Research Technician



Mark Nwakamma

Research Technician


Ru Liu

Research Technician


Gregory Cloutier

Exercise Physiologist


​Undergraduate Research Assistants

Caroline (Callie) Bennett B.S. Behavioral Neuroscience Northeastern University ’21 bennett.ca@husky.neu.edu

Alessandra (Ally) Marinaro B.S. Psychology, Northeastern University ’21 marinaro.a@husky.neu.edu

Umin Jalloh B.S. Behavioral Neuroscience Northeastern University ’21 jalloh.u@husky.neu.edu

Alexis Trattler B.S. Human Services Northeastern University ’22 trattler.a@husky.neu.edu

Grace Rootness B.S. Psychology Northeatern University ’23 rootness.g@husky.neu.edu

Ysabeau Bernard-Willis B.S. Behavioral Neuroscience Northeastern University bernard-willis.y@northeastern.edu
Abigail (Abby) Padilla
B.S. Health Science Northeastern University bernard-willis.y@northeastern.edu

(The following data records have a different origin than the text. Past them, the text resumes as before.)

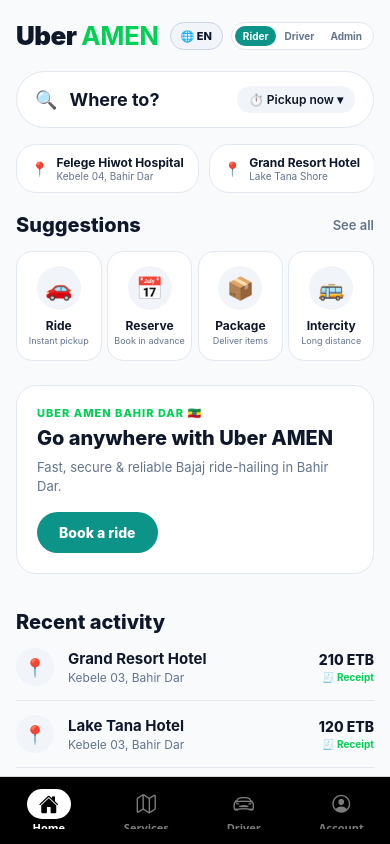
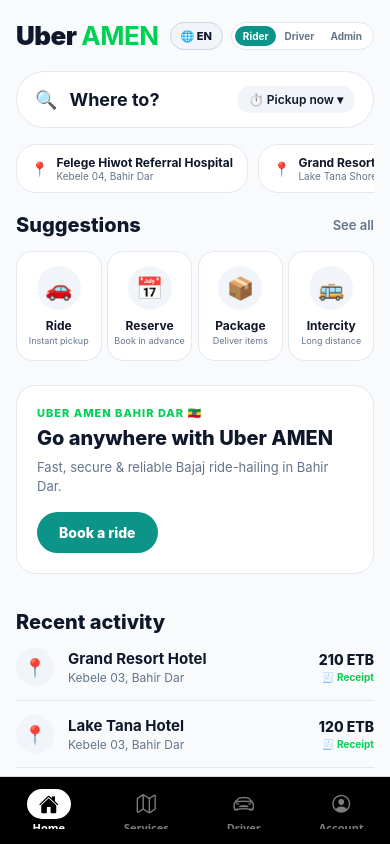
Before and after one commit to babam49-dot/AmenRide, a React Native app in the folder mobile/: screen /Home in a window 390 px wide. Built offline with nearby package versions, Linux system fonts and the light colour scheme; no server answers.

Commit message:
feat(mobile): integrate real Bahir Dar location presets into HomeScreen feed

```diff
--- a/mobile/screens/HomeScreen.js
+++ b/mobile/screens/HomeScreen.js
@@ -16,6 +16,8 @@
 import AdminConsole from '../components/AdminConsole';
 import PaymentMethodCard from '../components/PaymentMethodCard';
 
+import { BAHIR_DAR_PRESETS } from '../utils/bahirDarLocations';
+
 const { width } = Dimensions.get('window');
 
 const UBER_SUGGESTIONS = [
@@ -23,12 +25,6 @@
   { name: 'Reserve', sub: 'Book in advance', emoji: '📅', screen: 'Services' },
   { name: 'Package', sub: 'Deliver items', emoji: '📦', screen: 'Services' },
   { name: 'Intercity', sub: 'Long distance', emoji: '🚌', screen: 'Services' },
-];
-
-const POPULAR_DESTINATIONS = [
-  { title: 'Felege Hiwot Hospital', subtitle: 'Kebele 04, Bahir Dar' },
-  { title: 'Grand Resort Hotel', subtitle: 'Lake Tana Shore' },
-  { title: 'Blue Nile Bridge', subtitle: 'Abay River Crossing' },
 ];
 
 export default function HomeScreen({ navigation }) {
@@ -113,15 +109,15 @@
 
       {/* Quick Destination Chips */}
       <ScrollView horizontal showsHorizontalScrollIndicator={false} style={styles.chipsScroll}>
-        {POPULAR_DESTINATIONS.map((dest, idx) => (
+        {BAHIR_DAR_PRESETS.slice(0, 6).map((dest, idx) => (
           <TouchableOpacity
             key={idx}
             style={[styles.chip, dynamicStyles.cardBg]}
-            onPress={() => navigation.navigate('Services', { destination: dest.title })}
+            onPress={() => navigation.navigate('Services', { destination: dest.name })}
           >
             <Text style={styles.chipIcon}>📍</Text>
             <View>
-              <Text style={[styles.chipTitle, dynamicStyles.textPrimary]}>{dest.title}</Text>
+              <Text style={[styles.chipTitle, dynamicStyles.textPrimary]}>{dest.name}</Text>
               <Text style={[styles.chipSub, dynamicStyles.textSecondary]}>{dest.subtitle}</Text>
             </View>
           </TouchableOpacity>
```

Lab Alumni

Phillip O’Connor, M.D. Postdoctoral Research Associate Department of Psychology p.oconnor@northeastern.edu

Dominika Pindus, Ph.D. Assistant Professor, University of Illinois pindus@illinois.edu

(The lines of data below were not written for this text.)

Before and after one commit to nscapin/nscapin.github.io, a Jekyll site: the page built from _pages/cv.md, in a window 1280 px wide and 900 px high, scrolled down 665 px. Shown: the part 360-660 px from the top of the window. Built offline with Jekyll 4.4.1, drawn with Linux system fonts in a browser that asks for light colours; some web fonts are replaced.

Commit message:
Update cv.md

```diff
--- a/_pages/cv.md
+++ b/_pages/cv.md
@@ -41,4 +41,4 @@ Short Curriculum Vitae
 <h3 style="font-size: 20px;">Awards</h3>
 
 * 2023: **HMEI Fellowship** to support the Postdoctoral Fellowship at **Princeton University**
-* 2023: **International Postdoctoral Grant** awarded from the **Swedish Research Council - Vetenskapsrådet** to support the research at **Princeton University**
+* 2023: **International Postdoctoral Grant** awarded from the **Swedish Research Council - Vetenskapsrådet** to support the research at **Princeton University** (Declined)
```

Shih-Chun “Alvin” Kao, Ph.D Assistant Professor, Purdue University kao28@purdue.edu

Tatsuya Shigeta, shigeta.t@husky.neu.edu

Rachel Hopman, Ph.D. Postdoctoral Research Associate r.hopman@northeastern.edu

Brooke Winter-Potter Research Technician e.winter-potter@northeastern.edu

Undergraduate Alumni

Jane Li B.S. Behavioral Neuroscience ’19

Rebecca Shorin B.S. Health Science, Exercise Science ’19

Olivia Rowe B.S. Psychology, Behavioral Neuroscience Minor ’19

Annissa DeSilva B.S. Behavioral Neuroscience ’19

Kay Chow B.S. Behavioral Neuroscience ’20